#### DATA TO USE

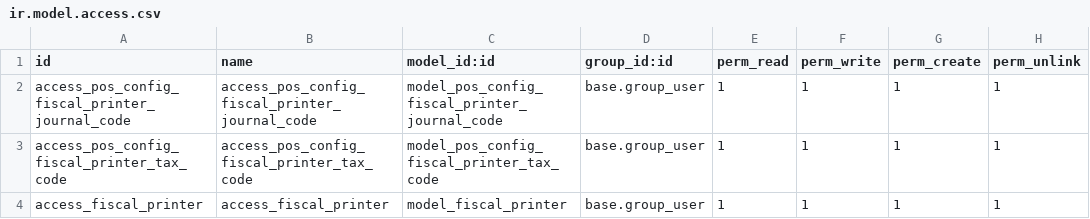
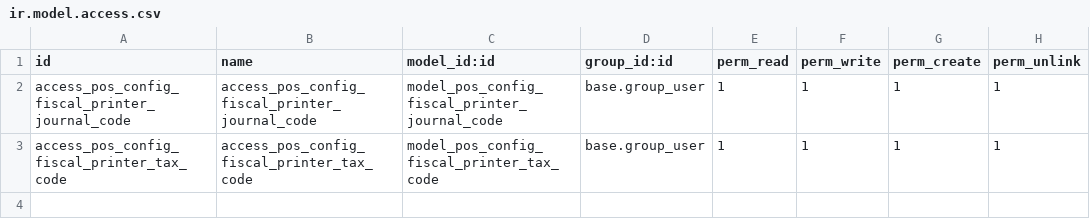
Before and after one commit to AfroMonkey/fiscal_printer, a CSV file: security/ir.model.access.csv, drawn as a sheet; the diff names each change by its address in the sheet, - before the commit and + after, or states it on an @@ line.

```diff
--- a/security/ir.model.access.csv
+++ b/security/ir.model.access.csv
-row 4: access_fiscal_printer | access_fiscal_printer | model_fiscal_printer | base.group_user | 1 | 1 | 1 | 1
```
Also changed, not shown: 1 other file.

#### WHAT THE TASK ASKS
After removing the pictures, restate the whole listing above word for word.

#### SOLUTION FOR THIS TASK
Before and after one commit to AfroMonkey/fiscal_printer, a CSV file: security/ir.model.access.csv, drawn as a sheet; the diff names each change by its address in the sheet, - before the commit and + after, or states it on an @@ line.

```diff
--- a/security/ir.model.access.csv
+++ b/security/ir.model.access.csv
-row 4: access_fiscal_printer | access_fiscal_printer | model_fiscal_printer | base.group_user | 1 | 1 | 1 | 1
```
Also changed, not shown: 1 other file.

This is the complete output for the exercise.